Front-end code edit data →
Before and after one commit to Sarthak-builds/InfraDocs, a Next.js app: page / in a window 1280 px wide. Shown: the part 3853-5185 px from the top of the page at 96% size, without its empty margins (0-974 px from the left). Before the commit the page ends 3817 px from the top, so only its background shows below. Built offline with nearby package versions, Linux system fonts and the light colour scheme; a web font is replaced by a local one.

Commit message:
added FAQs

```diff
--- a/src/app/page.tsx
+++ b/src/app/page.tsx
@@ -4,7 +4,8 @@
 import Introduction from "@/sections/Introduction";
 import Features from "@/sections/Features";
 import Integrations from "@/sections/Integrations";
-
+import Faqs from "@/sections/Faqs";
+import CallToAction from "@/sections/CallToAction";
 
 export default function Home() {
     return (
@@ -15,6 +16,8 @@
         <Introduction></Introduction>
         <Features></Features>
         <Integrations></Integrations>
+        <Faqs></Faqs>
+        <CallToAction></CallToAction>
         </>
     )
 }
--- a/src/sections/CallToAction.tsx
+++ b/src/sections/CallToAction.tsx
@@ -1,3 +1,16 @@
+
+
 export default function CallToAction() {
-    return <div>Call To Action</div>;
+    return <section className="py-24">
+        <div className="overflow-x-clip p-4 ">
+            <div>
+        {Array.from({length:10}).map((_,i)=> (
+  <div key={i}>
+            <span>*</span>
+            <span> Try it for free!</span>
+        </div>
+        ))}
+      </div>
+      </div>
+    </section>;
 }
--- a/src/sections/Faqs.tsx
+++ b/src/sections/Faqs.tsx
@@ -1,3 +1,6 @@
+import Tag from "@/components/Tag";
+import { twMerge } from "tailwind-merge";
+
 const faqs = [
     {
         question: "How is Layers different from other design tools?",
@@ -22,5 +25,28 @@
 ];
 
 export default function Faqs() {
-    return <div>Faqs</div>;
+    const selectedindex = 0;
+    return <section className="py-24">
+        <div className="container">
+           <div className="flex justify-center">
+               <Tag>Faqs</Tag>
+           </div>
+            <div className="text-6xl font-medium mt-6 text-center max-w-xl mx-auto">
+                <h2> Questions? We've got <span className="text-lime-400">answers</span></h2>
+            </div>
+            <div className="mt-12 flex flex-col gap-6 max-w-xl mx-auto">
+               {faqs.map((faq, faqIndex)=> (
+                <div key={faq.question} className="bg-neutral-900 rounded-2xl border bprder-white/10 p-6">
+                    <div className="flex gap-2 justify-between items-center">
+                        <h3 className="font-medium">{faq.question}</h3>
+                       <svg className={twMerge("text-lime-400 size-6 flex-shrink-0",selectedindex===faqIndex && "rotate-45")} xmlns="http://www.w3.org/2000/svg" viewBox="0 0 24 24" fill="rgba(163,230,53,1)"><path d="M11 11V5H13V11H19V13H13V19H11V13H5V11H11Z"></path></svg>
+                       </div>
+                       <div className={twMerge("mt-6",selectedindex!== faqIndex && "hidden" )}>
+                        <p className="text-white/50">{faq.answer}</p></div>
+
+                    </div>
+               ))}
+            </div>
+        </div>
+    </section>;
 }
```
...
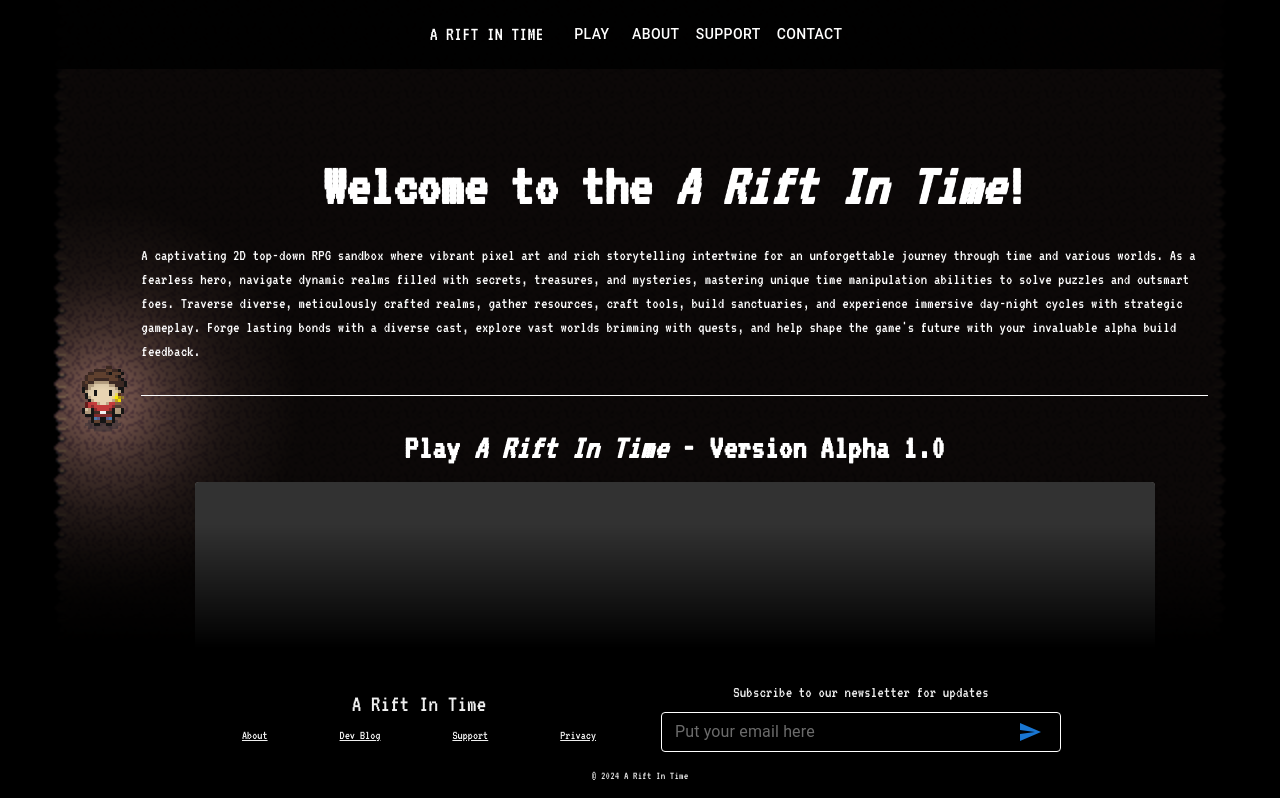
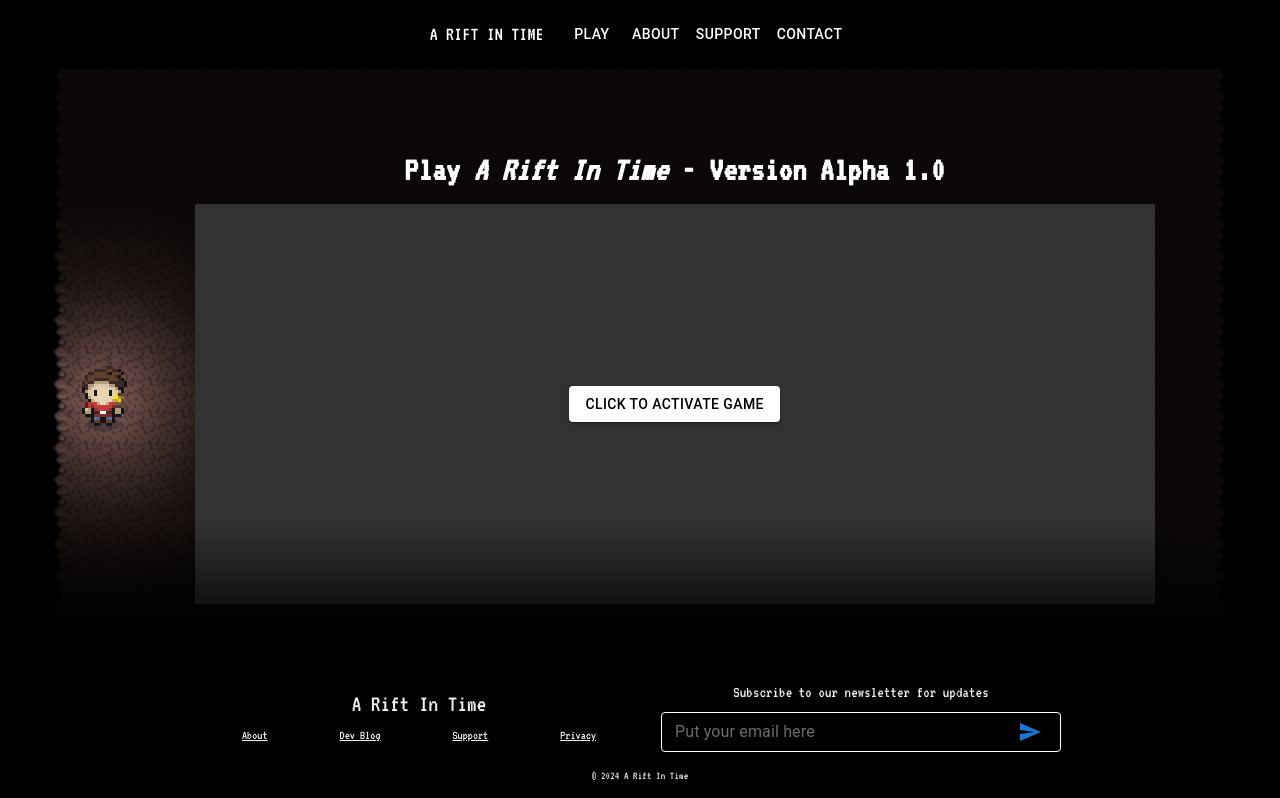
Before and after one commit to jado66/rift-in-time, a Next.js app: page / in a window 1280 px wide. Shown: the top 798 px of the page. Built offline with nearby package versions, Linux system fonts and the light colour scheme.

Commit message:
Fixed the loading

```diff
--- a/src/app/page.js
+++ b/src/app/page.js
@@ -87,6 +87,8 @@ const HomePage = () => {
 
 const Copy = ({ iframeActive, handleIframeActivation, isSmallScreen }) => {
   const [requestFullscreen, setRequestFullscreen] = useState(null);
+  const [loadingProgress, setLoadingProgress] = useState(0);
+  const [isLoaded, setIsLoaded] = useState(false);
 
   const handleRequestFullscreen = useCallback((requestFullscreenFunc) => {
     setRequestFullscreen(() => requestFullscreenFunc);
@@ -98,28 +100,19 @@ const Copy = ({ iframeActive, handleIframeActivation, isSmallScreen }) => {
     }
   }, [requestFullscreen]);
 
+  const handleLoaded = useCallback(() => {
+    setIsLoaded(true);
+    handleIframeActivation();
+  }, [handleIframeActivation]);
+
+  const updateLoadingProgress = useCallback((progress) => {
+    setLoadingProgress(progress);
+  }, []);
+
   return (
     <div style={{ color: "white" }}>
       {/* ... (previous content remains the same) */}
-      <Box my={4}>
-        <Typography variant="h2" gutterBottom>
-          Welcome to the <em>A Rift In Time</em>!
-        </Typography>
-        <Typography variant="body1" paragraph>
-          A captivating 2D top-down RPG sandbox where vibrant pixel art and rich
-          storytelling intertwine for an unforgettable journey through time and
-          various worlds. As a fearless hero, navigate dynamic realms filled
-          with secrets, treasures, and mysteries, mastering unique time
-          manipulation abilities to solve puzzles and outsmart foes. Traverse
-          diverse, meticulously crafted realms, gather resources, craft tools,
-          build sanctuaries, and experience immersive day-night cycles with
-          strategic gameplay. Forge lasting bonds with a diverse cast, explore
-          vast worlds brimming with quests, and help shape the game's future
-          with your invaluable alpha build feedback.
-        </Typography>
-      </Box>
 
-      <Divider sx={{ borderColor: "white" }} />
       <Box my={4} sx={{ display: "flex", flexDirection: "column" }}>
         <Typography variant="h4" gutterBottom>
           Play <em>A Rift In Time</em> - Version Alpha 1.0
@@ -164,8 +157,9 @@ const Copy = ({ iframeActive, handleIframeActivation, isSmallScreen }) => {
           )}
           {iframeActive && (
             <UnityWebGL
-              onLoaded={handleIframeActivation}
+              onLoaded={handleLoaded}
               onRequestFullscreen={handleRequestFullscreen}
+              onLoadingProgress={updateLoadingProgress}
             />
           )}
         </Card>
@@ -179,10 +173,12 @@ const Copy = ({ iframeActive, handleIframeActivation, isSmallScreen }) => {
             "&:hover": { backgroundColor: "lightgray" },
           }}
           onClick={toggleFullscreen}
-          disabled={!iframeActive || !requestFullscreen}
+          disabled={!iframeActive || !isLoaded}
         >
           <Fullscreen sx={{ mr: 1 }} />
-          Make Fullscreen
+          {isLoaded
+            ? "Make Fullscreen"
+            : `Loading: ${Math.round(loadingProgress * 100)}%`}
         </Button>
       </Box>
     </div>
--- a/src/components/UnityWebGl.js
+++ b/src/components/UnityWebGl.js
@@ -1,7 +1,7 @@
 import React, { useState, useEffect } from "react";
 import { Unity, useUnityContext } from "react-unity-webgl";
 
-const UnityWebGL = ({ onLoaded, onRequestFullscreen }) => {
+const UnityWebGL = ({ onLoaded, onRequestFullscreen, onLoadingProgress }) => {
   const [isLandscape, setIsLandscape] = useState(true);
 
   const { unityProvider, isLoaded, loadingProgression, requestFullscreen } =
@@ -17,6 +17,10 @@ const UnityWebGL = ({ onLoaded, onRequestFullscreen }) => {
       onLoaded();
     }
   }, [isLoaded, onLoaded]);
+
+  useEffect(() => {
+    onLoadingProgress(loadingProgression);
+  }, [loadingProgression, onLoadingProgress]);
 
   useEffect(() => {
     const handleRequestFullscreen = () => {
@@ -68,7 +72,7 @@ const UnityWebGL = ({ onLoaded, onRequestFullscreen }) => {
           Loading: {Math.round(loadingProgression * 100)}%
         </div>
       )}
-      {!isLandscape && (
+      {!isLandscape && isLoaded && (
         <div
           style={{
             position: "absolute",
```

INSTRUCTIONS TO FOLLOW → Line count for the word "from": please state how many lines of the records above contain it, and nothing else.

ANSWER TO THIS TASK → 12